> **PROBLEM REQUIREMENTS**: If a line in the records contains the string "AppText", show that line.

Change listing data

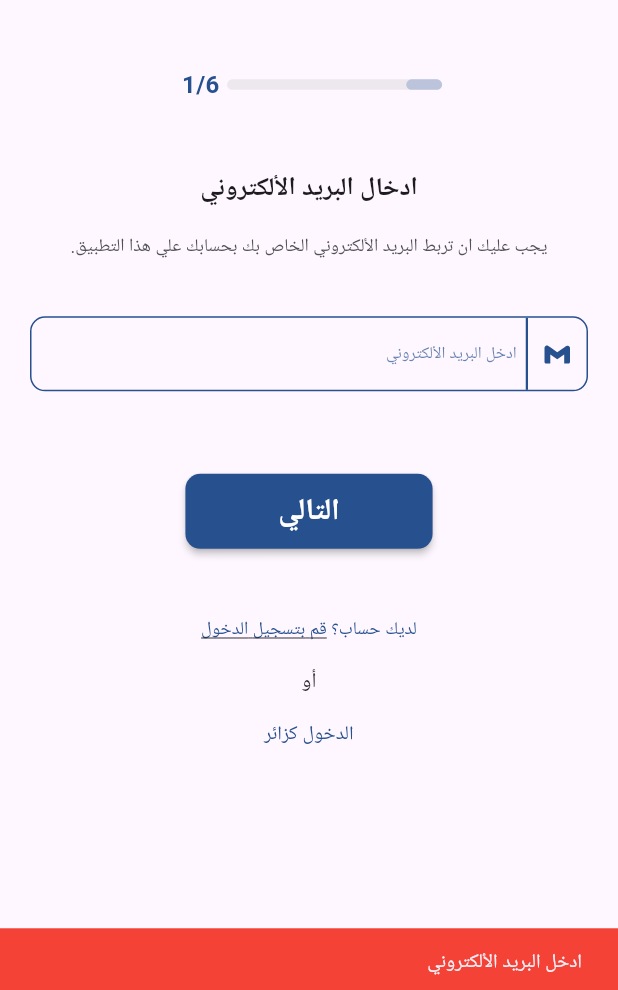
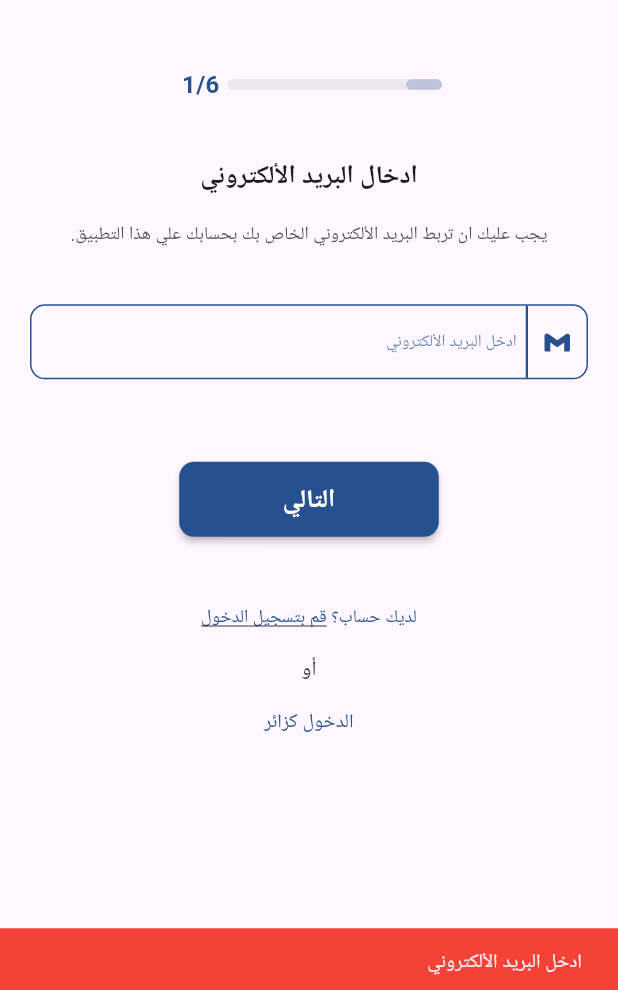
Before and after one commit to ZiadElsaadany/Graduation-Project-Flutter, a Flutter app: the RegisterScreen screen opened by its route, after a tap on "التالي", on a phone screen of 412 x 824 dp, the part 246-1236 px from its top. Run offline on Flutter 3.47's test engine with Material 3 defaults, Android fonts, the phone set to English and light mode, and no system bars; our stand-ins replace animate_do, flutter_bloc, flutter_screenutil, flutter_svg, go_router, google_fonts; Roboto replaces fonts that are missing (Almarai).

```diff
--- a/lib/core/utls/text.dart
+++ b/lib/core/utls/text.dart
@@ -31,6 +31,7 @@ abstract class AppText {
   static const String  requiredPasswordMatching='''يجب مطابقة كلمة السر''';
   static const String  correctEmail='''ادخل بريد الكتروني صالح''';
   static const String  correctPassword='''ادخل كلمة سر قوية تحتوي على احرف وارقام ورموز''';
+  static const String  createTheAccount='''إنشاء الحساب''';
 
 
 
--- a/lib/features/auth/presentation/view/widgets/button.dart
+++ b/lib/features/auth/presentation/view/widgets/button.dart
@@ -14,7 +14,7 @@ class CustomButton extends StatelessWidget {
   @override
   Widget build(BuildContext context) {
     return SizedBox(
-      width: MediaQuery.of(context).size.width*0.4,
+      width: MediaQuery.of(context).size.width*0.42,
       child: MaterialButton(onPressed:onPressed,
         shape: RoundedRectangleBorder(
             borderRadius: BorderRadius.circular(10)
@@ -25,7 +25,7 @@ class CustomButton extends StatelessWidget {
 
       child: Text(
         txt ,
-        style: AppStyles.textStyle20.copyWith(
+        style: AppStyles.textStyle17.copyWith(
           color: AppColors.white ,
           fontWeight: FontWeight.bold
         ),
--- a/lib/features/auth/presentation/view/widgets/fields_on_register.dart
+++ b/lib/features/auth/presentation/view/widgets/fields_on_register.dart
@@ -151,11 +151,15 @@ class _FieldsONRegisterState extends State<FieldsONRegister> {
                   CustomButton(
 
                     onPressed: (  )  {
-                      checkProgressCounter(cubit);
+                      if(cubit.progressCounter!=6 ) {
+                        checkProgressCounter(cubit);
+                      }else{
+
+                      }
 
                     },
                     color:AppColors.mainColor ,
-                    txt: AppText.next,
+                    txt:cubit.progressCounter!=6 ?  AppText.next:AppText.createTheAccount,
                   ),
                 ],
               ),
--- a/lib/features/auth/presentation/view/widgets/havent_account_row_widget.dart
+++ b/lib/features/auth/presentation/view/widgets/havent_account_row_widget.dart
@@ -33,7 +33,7 @@ class HaventAccountRowWidget extends StatelessWidget {
             GestureDetector(
               onTap: ( )  {
                 if(loginOrRegister == LoginOrRegister.LOGIN ) {
-                  GoRouter.of(context).pushReplacement(AppRouter.kRegister);
+                  GoRouter.of(context).push(AppRouter.kRegister);
                 } else{
                   GoRouter.of(context).pushReplacement(AppRouter.kLogin);
 
--- a/lib/features/auth/presentation/view/widgets/register_body.dart
+++ b/lib/features/auth/presentation/view/widgets/register_body.dart
@@ -33,7 +33,7 @@ class RegisterBody extends StatelessWidget {
             child: ProgressWidgetToRegister(),
           ),
           SliverPadding(padding: EdgeInsets.only(
-              bottom: 45
+              bottom: 37
           )),
 
 
```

> **RESPONSE BOX**:
@@ -31,6 +31,7 @@ abstract class AppText {
-                    txt: AppText.next,
+                    txt:cubit.progressCounter!=6 ?  AppText.next:AppText.createTheAccount,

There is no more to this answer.